Umwelt-Indikator

Indicator: River eutrophication by phosphorus

A graph shows the measuring points that do not comply with the orientation values for phosphorus for the years 1982 to 2020. These are divided into quality classes depending on the level of exceedance. The proportion without exceedances has increased. The proportion of medium and severe exceedances (QC IV) has fallen sharply.

Too high phosphorus concentrations are measured at more than half of all river measurement stations.The share has declined by around one third since the beginning of the 1980s. Very high levels of pollution are very rare nowadays.The Federal Government's aim is to meet the requirements for good status for phosphorous in all water bodies by 2030 at the latest.This requires a change in fertiliser pr... read more

Indicator: Nitrate in groundwater

A graph shows the proportion of groundwater sampling sites where nitrate measurements for the years 2008 to 2020 were above 25 and 50 milligrams per litre. In the period covered, neither sub-indicator has shown any significant change.

The European Nitrates Directive places Germany under the obligation to prevent exceedances of the quality standard of 50 milligrams nitrate per litre.Since 2008, the quality standard has been exceeded every year at almost one in six measuring points.On June 21, 2018, the European Court of Justice found Germany guilty of violating the EU Nitrates Directive.Agriculture is the most important source o... read more

Soil | Agriculture

Fertilizer

Großaufnahme eines Traktors, der auf einem Feld Gülle ausfährt

In order to develop and grow, apart from adequate water, plants need nutrients such as nitrogen, phosphate and potassium and trace elements such as copper and zinc.
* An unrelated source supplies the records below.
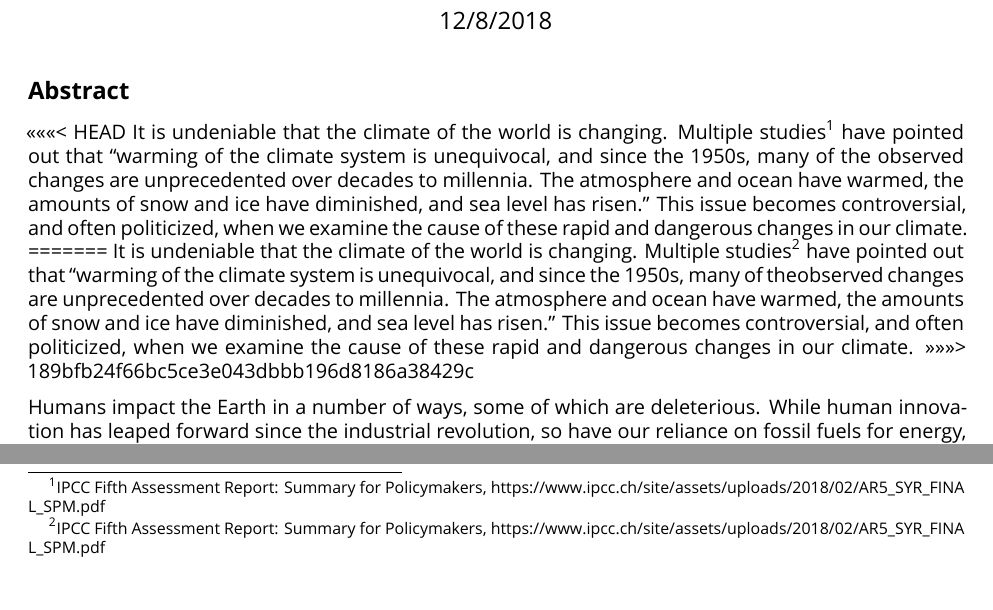
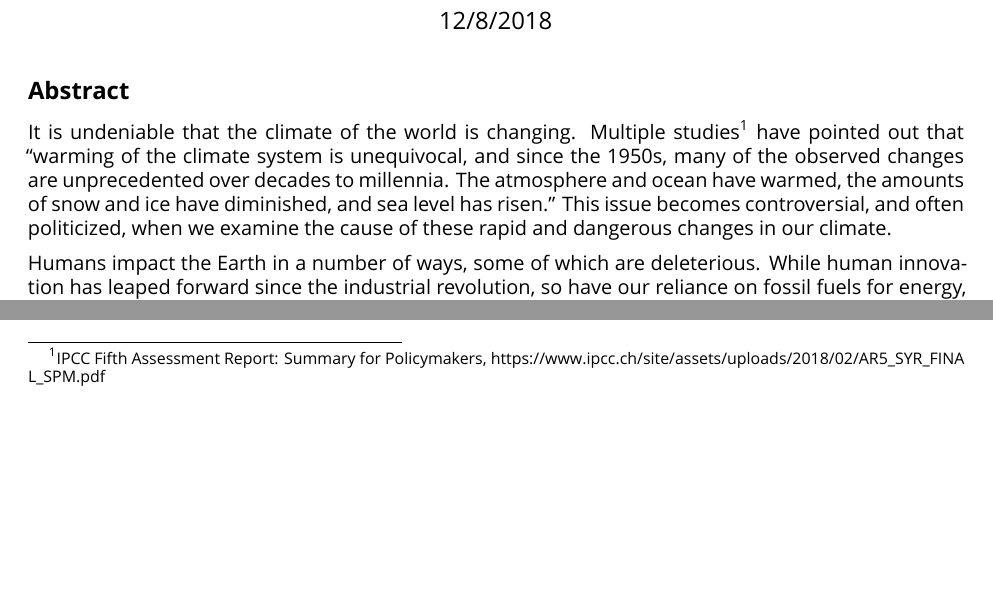
Before and after one commit to hangulu/disaster_analysis, an R Markdown document (analysis.Rmd): two parts of page 1 of 4 before the commit and two parts of page 1 of 3 after it, joined at a grey line, cut so that both start at the same text, the shorter picture padded with empty space. Rendered offline with R 4.5, knitr and Pandoc, then LaTeX, with nearby package versions; a font, style sheet, LaTeX package, included part or bibliography that could not be used is replaced or left out.

Commit message:
fixed rmd

```diff
--- a/analysis.Rmd
+++ b/analysis.Rmd
@@ -19,11 +19,7 @@ knitr::opts_chunk$set(echo = TRUE)
 
 ## Abstract
 
-<<<<<<< HEAD
 It is undeniable that the climate of the world is changing. Multiple studies^[IPCC Fifth Assessment Report: Summary for Policymakers, https://www.ipcc.ch/site/assets/uploads/2018/02/AR5_SYR_FINAL_SPM.pdf] have pointed out that "warming of the climate system is unequivocal, and since the 1950s, many of the observed changes are unprecedented  over decades to millennia. The atmosphere and ocean have warmed, the amounts of snow and ice have diminished, and sea level has risen." This issue becomes controversial, and often politicized, when we examine the cause of these rapid and dangerous changes in our climate.
-=======
-It is undeniable that the climate of the world is changing. Multiple studies^[IPCC Fifth Assessment Report: Summary for Policymakers, https://www.ipcc.ch/site/assets/uploads/2018/02/AR5_SYR_FINAL_SPM.pdf] have pointed out that "warming of the climate system is unequivocal, and since the 1950s, many of theobserved changes are unprecedented  over decades to millennia. The atmosphere and ocean have warmed, the amounts of snow and ice have diminished, and sea level has risen." This issue becomes controversial, and often politicized, when we examine the cause of these rapid and dangerous changes in our climate.
->>>>>>> 189bfb24f66bc5ce3e043dbbb196d8186a38429c
 
 Humans impact the Earth in a number of ways, some of which are deleterious. While human innovation has leaped forward since the industrial revolution, so have our reliance on fossil fuels for energy, greenhouse gas emissions, water pollution, and deforestation. All of these are intimately connected to the systems that control the planet, including climate, so it is logical for us to expect that human action is linked to climate change, and may even be the main cause of it.
 
```
Also changed, not shown: README.md, analysis.pdf, analysis.tex, analysis.Rmd (3 more changed lines).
Only if these requirements are met can high yield, high quality crops be obtained. Crop plants obtain nutrients and trace elements from the soil via their root systems, a process in which soil humus content plays an instrumental role.... read more

Soil | Agriculture

Ecological impact of farming

Tractor with tow tube

Germany’s farming sector uses the largest amount of land, but is at the same a lynchpin of our economy – one that provides a reliable food supply and produces sustainable raw materials. The farming sector also plays a key role when it comes to preservation and development of the man-made environment. But increasingly intensive farming brings with it a host of eco-unfriendly effects. read more

Soil | Agriculture

Nitrogen

A tractor spreading fertilizer on a field

In as much as nitrogen is an indispensable nutrient for all living things, the use of mineral and organic nitrogen fertilizers to increase crop yields is a common practice. It is essential that such fertilizer be used judiciously and on a needs oriented basis. Nitrogen surpluses can damage terrestrial and aquatic ecosystems and can have harmful climatic, air quality, and biodiversity effects. read more

The Umweltbundesamt

For our environment